Australian Hovercraft.  Hoverflight 25 Trail able Aluminium.  1992

     

     

Worlds First Wing in Ground Effect Marine Craft fully surveyed to IMO                                             Rules. Manufactured in Australia.  Picture provided by new owners in Singapore.                                          

The FS8 should already be appointed a thrifty, environmentally friendly successor of the seaplanes in the Maldives Islands since 2003. Why the machines then weren't acquired despite a great announcement in the Maldivian media anyway is unknown. Probable isn't the FS8 sufficiently fit to fly at only 2m of altitude over the high swell between the atolls anyway.

The Dragon Commuter is an extremely high speed, highly efficient marine vessel. Registered, operated and maintained at typically low marine craft overheads. The FS8 lifts totally clear of the water surface to ride a self-generated airwave at speeds above 55 knots. The primary function of the FS8 is for economical, over water transportation in tropical regions of the world of either 2 crew plus 8 passengers or 2 crew plus 840 kgs payload. The Dragon Commuter is only available to commercial operators with certified crews trained at the Flightship Training School (FTS).

By virtue of a Flightship's aerodynamic design, sustainable free flight is not possible above ground effect. Under United Nations International Maritime Organisation (IMO) legislation, ground effect craft are recognised universally as marine vessels for construction, insurance, operator licensing and registration requirements. The purchase and operating costs are therefore considerably less than traditional aircraft, while still being able to travel at a speed comparable to a light aircraft.

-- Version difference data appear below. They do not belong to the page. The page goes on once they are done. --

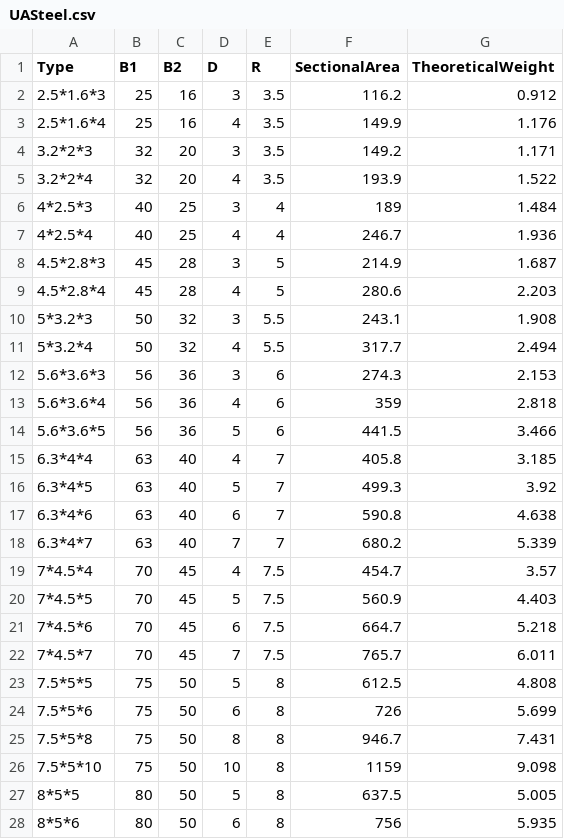
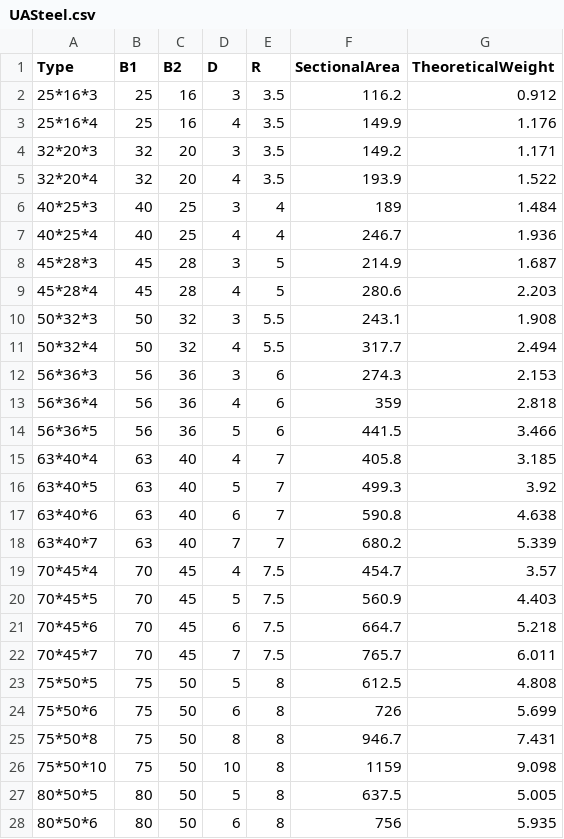
Before and after one commit to LokiSharp/SteelSection, a CSV file: SteelSection/Resources/data/UASteel.csv, drawn as a sheet; only a part is shown; the diff covers the shown part only.

Commit message:
Update ASteel and UASteel csv

```diff
--- a/SteelSection/Resources/data/UASteel.csv
+++ b/SteelSection/Resources/data/UASteel.csv
@@ -1,28 +1,28 @@
 Type,B1,B2,D,R,SectionalArea,TheoreticalWeight
-2.5*1.6*3,25,16,3,3.5,116.2,0.912
-2.5*1.6*4,25,16,4,3.5,149.9,1.176
-3.2*2*3,32,20,3,3.5,149.2,1.171
-3.2*2*4,32,20,4,3.5,193.9,1.522
-4*2.5*3,40,25,3,4,189,1.484
-4*2.5*4,40,25,4,4,246.7,1.936
-4.5*2.8*3,45,28,3,5,214.9,1.687
-4.5*2.8*4,45,28,4,5,280.6,2.203
-5*3.2*3,50,32,3,5.5,243.1,1.908
-5*3.2*4,50,32,4,5.5,317.7,2.494
-5.6*3.6*3,56,36,3,6,274.3,2.153
-5.6*3.6*4,56,36,4,6,359,2.818
-5.6*3.6*5,56,36,5,6,441.5,3.466
-6.3*4*4,63,40,4,7,405.8,3.185
-6.3*4*5,63,40,5,7,499.3,3.92
-6.3*4*6,63,40,6,7,590.8,4.638
-6.3*4*7,63,40,7,7,680.2,5.339
-7*4.5*4,70,45,4,7.5,454.7,3.57
-7*4.5*5,70,45,5,7.5,560.9,4.403
-7*4.5*6,70,45,6,7.5,664.7,5.218
-7*4.5*7,70,45,7,7.5,765.7,6.011
-7.5*5*5,75,50,5,8,612.5,4.808
-7.5*5*6,75,50,6,8,726,5.699
-7.5*5*8,75,50,8,8,946.7,7.431
-7.5*5*10,75,50,10,8,1159,9.098
-8*5*5,80,50,5,8,637.5,5.005
-8*5*6,80,50,6,8,756,5.935
+25*16*3,25,16,3,3.5,116.2,0.912
+25*16*4,25,16,4,3.5,149.9,1.176
+32*20*3,32,20,3,3.5,149.2,1.171
+32*20*4,32,20,4,3.5,193.9,1.522
+40*25*3,40,25,3,4,189,1.484
+40*25*4,40,25,4,4,246.7,1.936
+45*28*3,45,28,3,5,214.9,1.687
+45*28*4,45,28,4,5,280.6,2.203
+50*32*3,50,32,3,5.5,243.1,1.908
+50*32*4,50,32,4,5.5,317.7,2.494
+56*36*3,56,36,3,6,274.3,2.153
+56*36*4,56,36,4,6,359,2.818
+56*36*5,56,36,5,6,441.5,3.466
+63*40*4,63,40,4,7,405.8,3.185
+63*40*5,63,40,5,7,499.3,3.92
+63*40*6,63,40,6,7,590.8,4.638
+63*40*7,63,40,7,7,680.2,5.339
+70*45*4,70,45,4,7.5,454.7,3.57
+70*45*5,70,45,5,7.5,560.9,4.403
+70*45*6,70,45,6,7.5,664.7,5.218
+70*45*7,70,45,7,7.5,765.7,6.011
+75*50*5,75,50,5,8,612.5,4.808
+75*50*6,75,50,6,8,726,5.699
+75*50*8,75,50,8,8,946.7,7.431
+75*50*10,75,50,10,8,1159,9.098
+80*50*5,80,50,5,8,637.5,5.005
+80*50*6,80,50,6,8,756,5.935
```
Also changed, not shown: 44 edited cells elsewhere in this file, SteelSection/Resources/data/ASteel.csv, 1 other file.
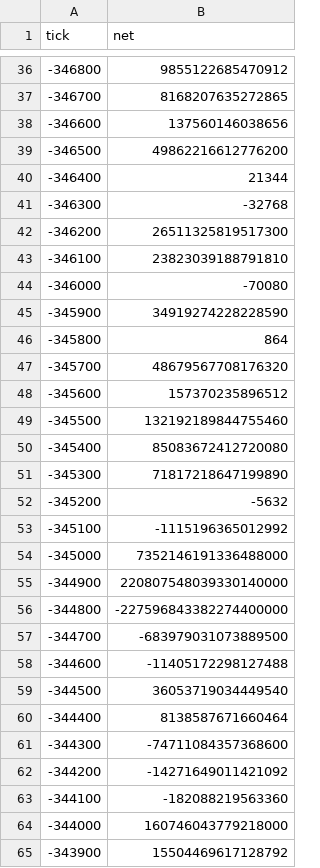
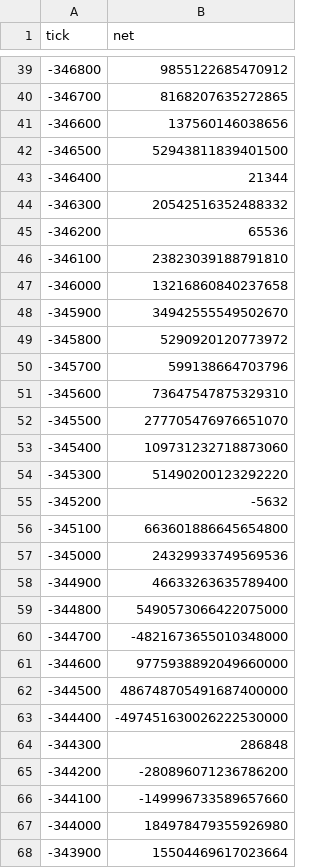
Before and after one commit to rudiafandi16/rsgp-usdc-depth, a CSV file: state/liq_snapshot.csv, drawn as a sheet; only a part is shown, gaps mark what is left out; the diff covers the shown part only.

```diff
--- a/state/liq_snapshot.csv
+++ b/state/liq_snapshot.csv
@@ -38,28 +41,28 @@ tick,net
 -346600,137560146038656
--346500,49862216612776200
+-346500,52943811839401500
 -346400,21344
--346300,-32768
--346200,26511325819517300
+-346300,20542516352488332
+-346200,65536
 -346100,23823039188791810
--346000,-70080
--345900,34919274228228590
--345800,864
--345700,48679567708176320
--345600,157370235896512
--345500,132192189844755460
--345400,85083672412720080
--345300,71817218647199890
+-346000,13216860840237658
+-345900,34942555549502670
+-345800,5290920120773972
+-345700,599138664703796
+-345600,73647547875329310
+-345500,277705476976651070
+-345400,109731232718873060
+-345300,51490200123292220
 -345200,-5632
--345100,-1115196365012992
--345000,7352146191336488000
--344900,220807548039330140000
--344800,-227596843382274400000
--344700,-683979031073889500
--344600,-11405172298127488
--344500,36053719034449540
--344400,8138587671660464
--344300,-74711084357368600
--344200,-14271649011421092
--344100,-182088219563360
--344000,160746043779218000
--343900,15504469617128792
+-345100,663601886645654800
+-345000,24329933749569536
+-344900,46633263635789400
+-344800,5490573066422075000
+-344700,-4821673655010348000
+-344600,9775938892049660000
+-344500,486748705491687400000
+-344400,-497451630026222530000
+-344300,286848
+-344200,-280896071236786200
+-344100,-149996733589657660
+-344000,184978479355926980
+-343900,15504469617023664
```
Also changed, not shown: 5 added rows and 29 edited cells elsewhere in this file, state/liq_events.csv, 2 other files.
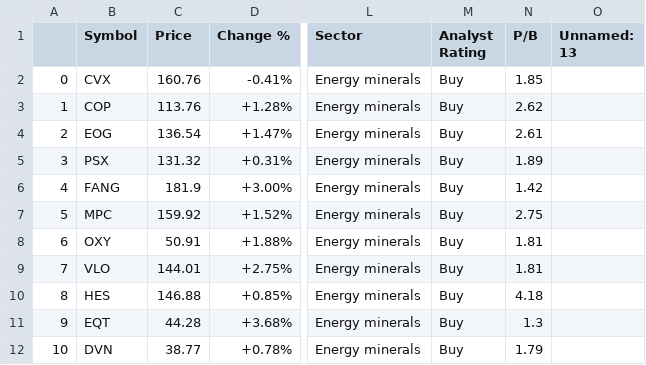
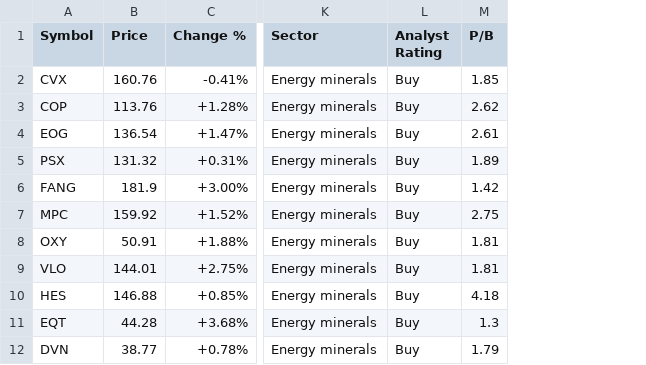
Before and after one commit to CANTSOAR/QFC-Public-Model, a CSV file: stock_data.csv, drawn as a sheet; only a part is shown, gaps mark what is left out; the diff names each change by its address in the sheet, - before the commit and + after, or states it on an @@ line.

Commit message:
clean data

```diff
--- a/stock_data.csv
+++ b/stock_data.csv
-column A, rows 2-12: 0 | 1 | 2 | 3 | 4 | 5 | 6 | 7 | 8 | 9 | 10
-column O (Unnamed: 13), empty
```
Also changed, not shown: 1 other file.
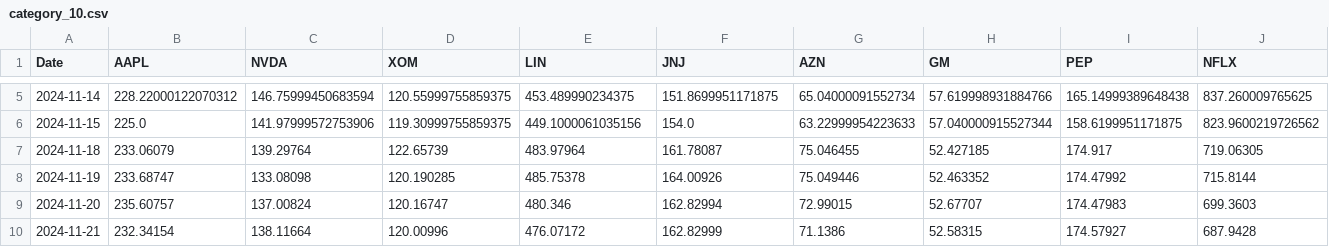
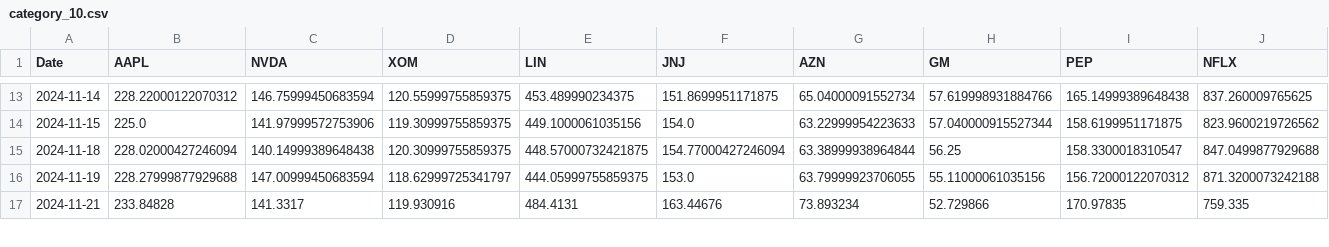
Before and after one commit to IamHeeJ/stock-forecast-app, a CSV file: public/csv/category_10.csv, drawn as a sheet; only a part is shown, gaps mark what is left out; removed rows and columns are numbered as before the commit, all else as after; rows hold the shown columns only; the diff covers the shown part only; the diff names each change by its address in the sheet, - before the commit and + after, or states it on an @@ line.

```diff
--- a/public/csv/category_10.csv
+++ b/public/csv/category_10.csv
-B15 (AAPL): 233.06079
+B15 (AAPL): 228.02000427246094
-C15 (NVDA): 139.29764
+C15 (NVDA): 140.14999389648438
-D15 (XOM): 122.65739
+D15 (XOM): 120.30999755859375
-E15 (LIN): 483.97964
+E15 (LIN): 448.57000732421875
-F15 (JNJ): 161.78087
+F15 (JNJ): 154.77000427246094
-G15 (AZN): 75.046455
+G15 (AZN): 63.38999938964844
-H15 (GM): 52.427185
+H15 (GM): 56.25
-I15 (PEP): 174.917
+I15 (PEP): 158.3300018310547
-J15 (NFLX): 719.06305
+J15 (NFLX): 847.0499877929688
-B16 (AAPL): 233.68747
+B16 (AAPL): 228.27999877929688
-C16 (NVDA): 133.08098
+C16 (NVDA): 147.00999450683594
-D16 (XOM): 120.190285
+D16 (XOM): 118.62999725341797
-E16 (LIN): 485.75378
+E16 (LIN): 444.05999755859375
-F16 (JNJ): 164.00926
+F16 (JNJ): 153.0
-G16 (AZN): 75.049446
+G16 (AZN): 63.79999923706055
-H16 (GM): 52.463352
+H16 (GM): 55.11000061035156
-I16 (PEP): 174.47992
+I16 (PEP): 156.72000122070312
-J16 (NFLX): 715.8144
+J16 (NFLX): 871.3200073242188
-row 9: 2024-11-20 | 235.60757 | 137.00824 | 120.16747 | 480.346 | 162.82994 | 72.99015 | 52.67707 | 174.47983 | 699.3603
-B17 (AAPL): 232.34154
+B17 (AAPL): 233.84828
-C17 (NVDA): 138.11664
+C17 (NVDA): 141.3317
-D17 (XOM): 120.00996
+D17 (XOM): 119.930916
-E17 (LIN): 476.07172
+E17 (LIN): 484.4131
-F17 (JNJ): 162.82999
+F17 (JNJ): 163.44676
-G17 (AZN): 71.1386
+G17 (AZN): 73.893234
-H17 (GM): 52.58315
+H17 (GM): 52.729866
-I17 (PEP): 174.57927
+I17 (PEP): 170.97835
-J17 (NFLX): 687.9428
+J17 (NFLX): 759.335
```
Also changed, not shown: 11 added rows and 33 edited cells elsewhere in this file, public/csv/nasdaq_top_10.csv, 9 other files.
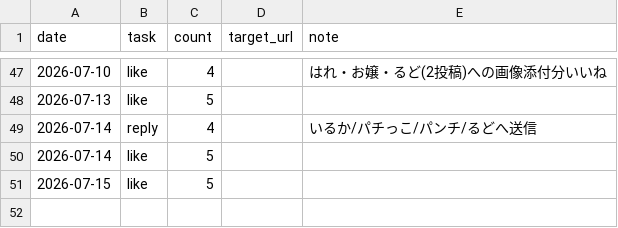
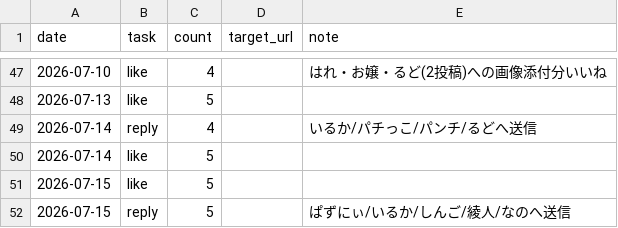
Before and after one commit to komatsu-dev-jp/-x-content-ops, a CSV file: data/daily_activity_log.csv, drawn as a sheet; only a part is shown, gaps mark what is left out.

```diff
--- a/data/daily_activity_log.csv
+++ b/data/daily_activity_log.csv
@@ -51 +51,2 @@ date,task,count,target_url,note
 2026-07-15,like,5,,
+2026-07-15,reply,5,,ぱずにぃ/いるか/しんご/綾人/なのへ送信
```
Also changed, not shown: data/account_tiers.csv.
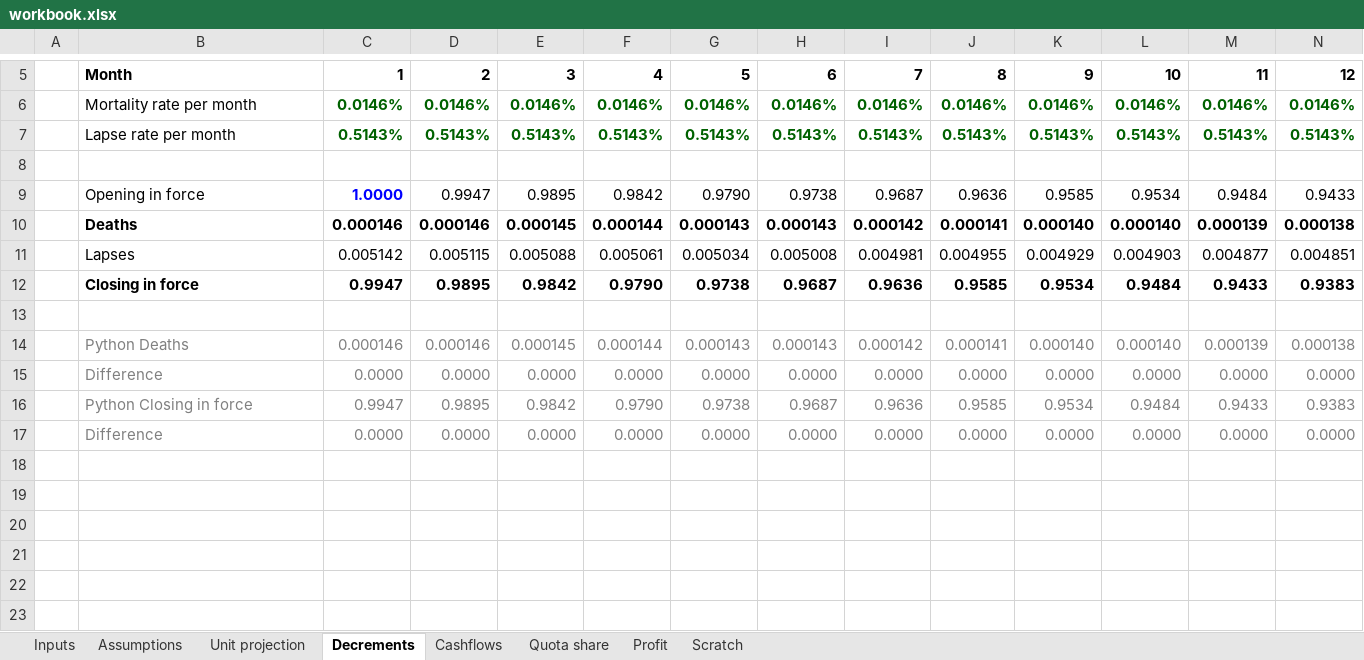
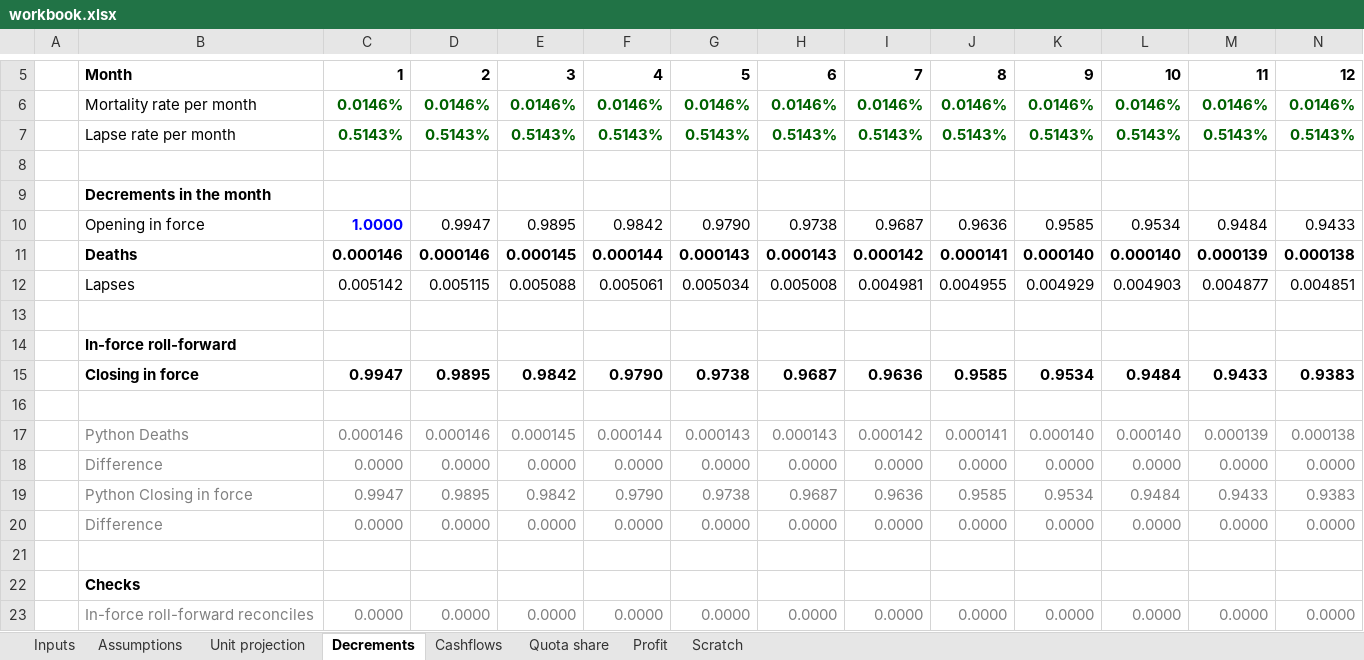
Before and after one commit to alex-1729/tessera, an Excel workbook: model/review/model/workbook.xlsx, sheet Decrements, drawn as a sheet; only a part is shown, gaps mark what is left out; values as stored, in another font and other column widths than the file's, no borders; rows hold the shown columns only; the diff names each change by its address in the sheet, - before the commit and + after, or states it on an @@ line.

```diff
--- a/model/review/model/workbook.xlsx (sheet Decrements)
+++ b/model/review/model/workbook.xlsx (sheet Decrements)
+row 9:  | Decrements in the month
+row 13: (empty)
+row 14:  | In-force roll-forward
+row 21: (empty)
+row 22:  | Checks
+row 23:  | In-force roll-forward reconciles | 0.0000 | 0.0000 | 0.0000 | 0.0000 | 0.0000 | 0.0000 | 0.0000 | 0.0000 | 0.0000 | 0.0000 | 0.0000 | 0.0000
```
Also changed, not shown: sheet Unit projection, formulas that keep their value, model/review/modules/decrements/workbook.xlsx, model/review/modules/unit_projection/workbook.xlsx, 43 other files.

The Dragon Commuter has a maximum water surface clearance capability of up to 2 metres over the crests of 2 metre waves. A range of up to 300 nm, a cruising speed of 170 km/h (86 knots) is achievable and the range reserves are over 4 hours of operation. The FS8 is moulded and fabricated from low maintenance FRP composites. Waterborne propulsion is provided by silent, retractable electric thrusters in the wing tip floats. Maximum external noise emission in the cruise mode is 75 dBA at 100 metres. This is far less than a heavy diesel truck @ 90 dBA on the highway or a jet aircraft taking off at 125 dBA.

All design and construction details for every craft built are under International Shipping Registry Classification with Germanischer Lloyd. Crew training and operating safety standards for the FS8 are based on IMO HSC high speed code operational standards. This ensures the highest levels of quality are rigidly maintained in every phase of production. Standard equipment provided with the FS8 includes SOLAS life jackets, life rafts, flares, VHF radio, depth sounder, ECDIS and computer navigation system, GPS, radar transponder, 15nm MARPA forward looking radar, pitch and roll alarm presets, altimeter, air speed indicator and full cabin air conditioning to tropical capabilities.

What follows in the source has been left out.